In a victory for the government agency, Judge Vaughn Walker advised Oracle to turn over customer discount forms that company executives had approved. The Justice Department says the forms are crucial in demonstrating that Oracle offered steep discounts when competing against PeopleSoft and SAP for deals.
"I agree with the (Justice Department)...that these forms are highly relevant and should be produced promptly," Walker said at the U.S. District Court of Northern California in San Francisco.
He advised the two parties to hold discussions on the appropriate number of forms to turn over and to discuss their progress during a telephone conference next week.
However, Oracle was successful in persuading the judge to accept its argument to give two of its in-house lawyers access to highly sensitive information from third parties in the case.
The Justice Department had sought to create a two-tier system, in which Oracle's outside attorneys could review all documents while its in-house attorneys would be prevented from viewing material deemed highly confidential.
"I would find a two-tier system offensive in the way it treats in-house counsel. I don't want them to be treated like second-class citizens," Judge Walker said. "By the same token, it's important in the public interest that people who provide information to the government feel it will be kept confidential."

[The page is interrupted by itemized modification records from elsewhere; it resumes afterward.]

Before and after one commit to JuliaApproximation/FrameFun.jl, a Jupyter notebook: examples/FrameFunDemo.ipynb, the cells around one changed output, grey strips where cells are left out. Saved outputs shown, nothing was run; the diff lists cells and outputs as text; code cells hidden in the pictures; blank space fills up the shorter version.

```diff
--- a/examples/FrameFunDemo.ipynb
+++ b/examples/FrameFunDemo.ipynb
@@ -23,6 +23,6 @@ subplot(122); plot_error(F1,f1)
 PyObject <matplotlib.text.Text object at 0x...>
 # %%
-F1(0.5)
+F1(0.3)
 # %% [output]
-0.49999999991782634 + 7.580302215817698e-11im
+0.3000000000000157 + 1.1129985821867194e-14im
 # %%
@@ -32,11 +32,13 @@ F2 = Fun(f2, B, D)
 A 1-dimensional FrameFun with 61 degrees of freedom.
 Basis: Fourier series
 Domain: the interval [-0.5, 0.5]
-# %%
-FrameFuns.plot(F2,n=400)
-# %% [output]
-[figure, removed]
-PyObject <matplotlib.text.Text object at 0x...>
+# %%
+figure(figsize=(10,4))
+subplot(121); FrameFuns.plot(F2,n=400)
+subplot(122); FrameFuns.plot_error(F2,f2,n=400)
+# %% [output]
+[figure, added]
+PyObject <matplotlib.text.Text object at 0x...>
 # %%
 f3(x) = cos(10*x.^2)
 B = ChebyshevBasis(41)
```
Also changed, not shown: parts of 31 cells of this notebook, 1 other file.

The judge ordered the Justice Department to hand over the third-party documents to Oracle but did allow any third party, such as a customer or competitor, to lobby the court within five business days to black out sensitive material.

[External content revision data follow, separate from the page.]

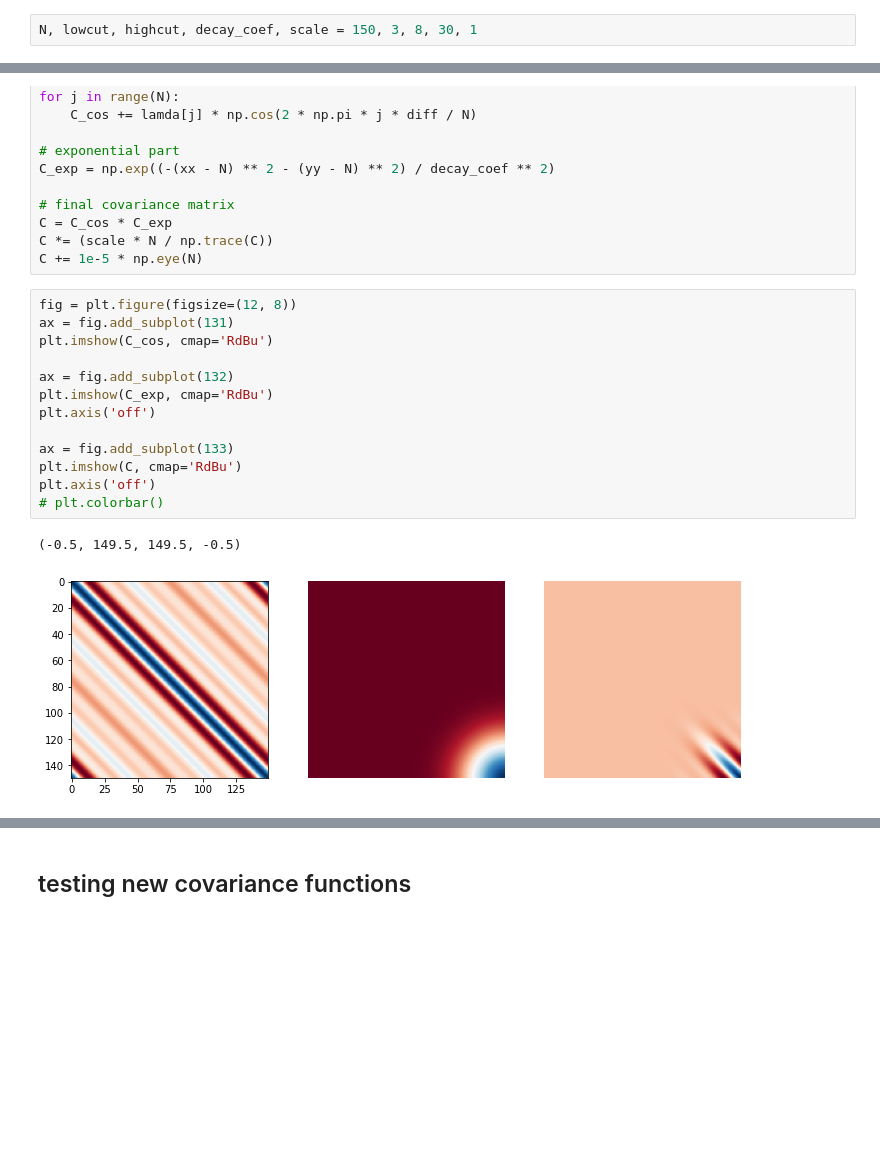
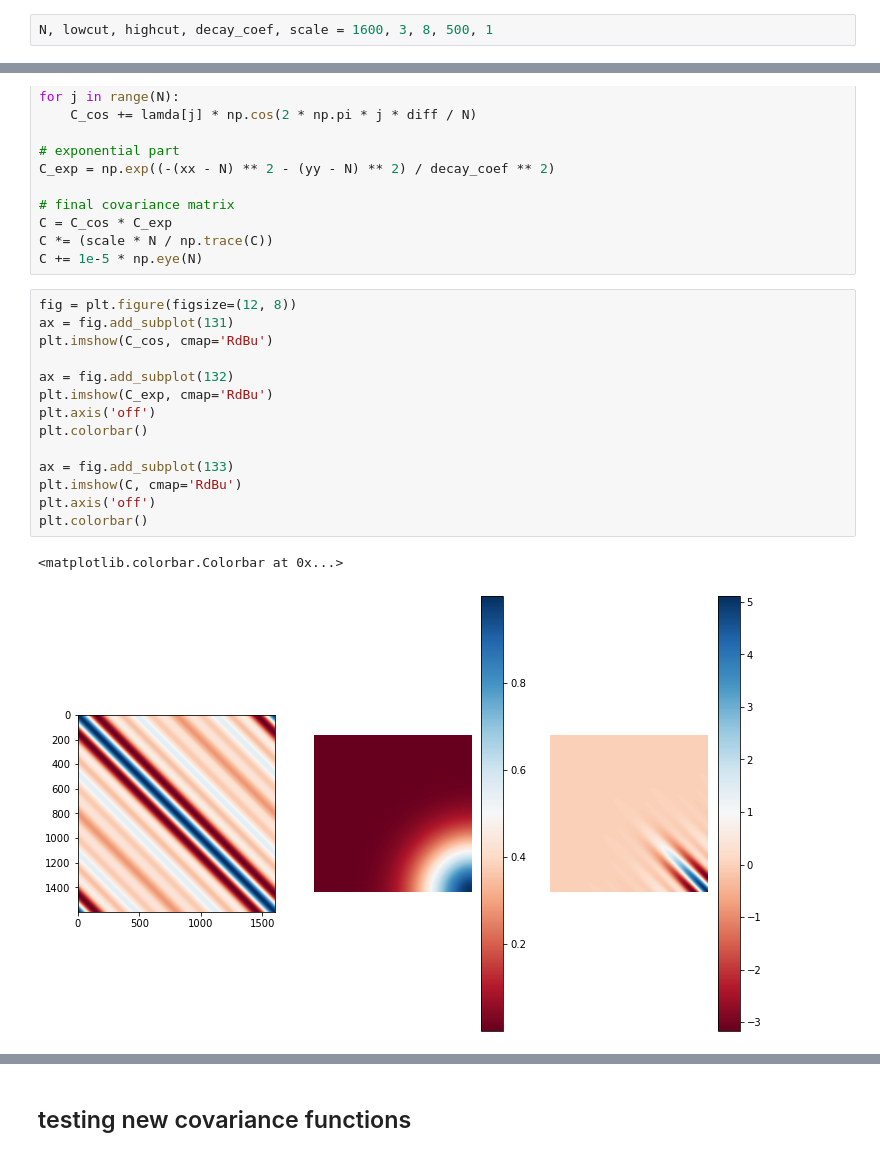
Before and after one commit to BruntonUWBio/structured-random-features, a Jupyter notebook: new_version/haltere_rand_features_test.ipynb, the cells around one changed output, grey strips where cells are left out. Saved outputs shown, nothing was run; the diff lists cells and outputs as text; blank space fills up the shorter version.

Commit message:
made figures for meeting with Bing and Kam about decaying features

```diff
--- a/new_version/haltere_rand_features_test.ipynb
+++ b/new_version/haltere_rand_features_test.ipynb
@@ -97,7 +98,7 @@ def haltere_inspired_weights(M, N, lowcut, highcut, decay_coef, scale=1, random_
 # %% [markdown]
 ## plotting all covariance matrices
 # %%
-N, lowcut, highcut, decay_coef, scale = 150, 3, 8, 30, 1
+N, lowcut, highcut, decay_coef, scale = 1600, 3, 8, 500, 1
 # %%
 lamda = np.zeros(N)
 lamda[lowcut:highcut] = 1
@@ -121,16 +122,17 @@ C += 1e-5 * np.eye(N)
 # %%
 fig = plt.figure(figsize=(12, 8))
 ax = fig.add_subplot(131)
 plt.imshow(C_cos, cmap='RdBu')
 
 ax = fig.add_subplot(132)
 plt.imshow(C_exp, cmap='RdBu')
 plt.axis('off')
+plt.colorbar()
 
 ax = fig.add_subplot(133)
 plt.imshow(C, cmap='RdBu')
 plt.axis('off')
-# plt.colorbar()
+plt.colorbar()
 # %% [output]
-(-0.5, 149.5, 149.5, -0.5)
+<matplotlib.colorbar.Colorbar at 0x...>
-[figure, old version]
+[figure, new version]
```
Also changed, not shown: parts of 18 cells of this notebook, 4 other files.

Justice Department representatives said it would be unlikely that Oracle's in-house attorneys would be able to view the "highly confidential" documents before the five days had passed.
Themarked the first court appearance for both the Justice Department and Oracle in the closely watched case. Last month, the agency . The business software maker responded that it would fight the Justice Department's decision.

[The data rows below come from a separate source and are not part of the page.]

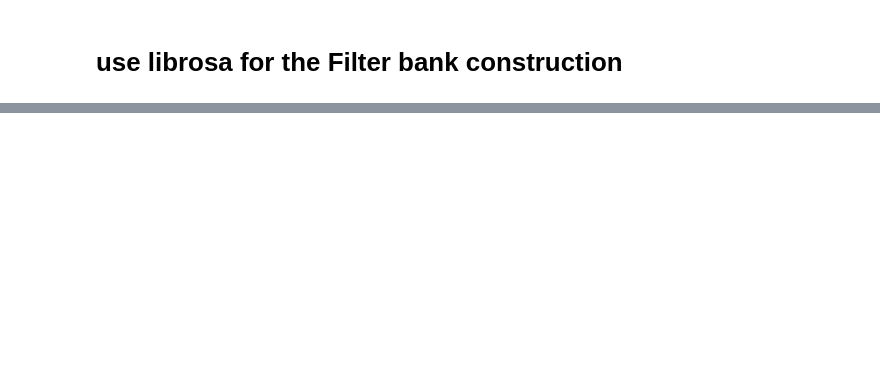
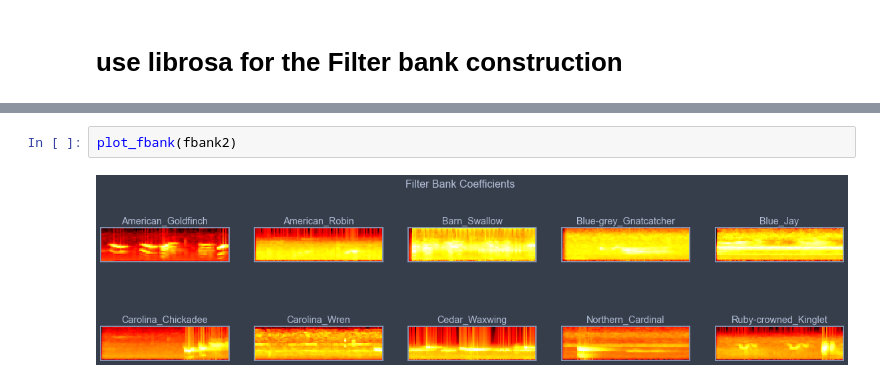
Before and after one commit to Xavier4t/Bird-Classifier, a Jupyter notebook: audio_analysis.ipynb, the cells around one changed output, grey strips where cells are left out. Saved outputs shown, nothing was run; the diff lists cells and outputs as text; blank space fills up the shorter version.

```diff
--- a/audio_analysis.ipynb
+++ b/audio_analysis.ipynb
@@ -188,0 +242,4 @@ plot_mfccs(mfccs)
+# %%
+plot_fbank(fbank2)
+# %% [output]
+[figure, added]
```
Also changed, not shown: parts of 8 cells of this notebook, 1 other file.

Oracle needs to gain approval from the U.S. courts to move forward with the bid and must clear an.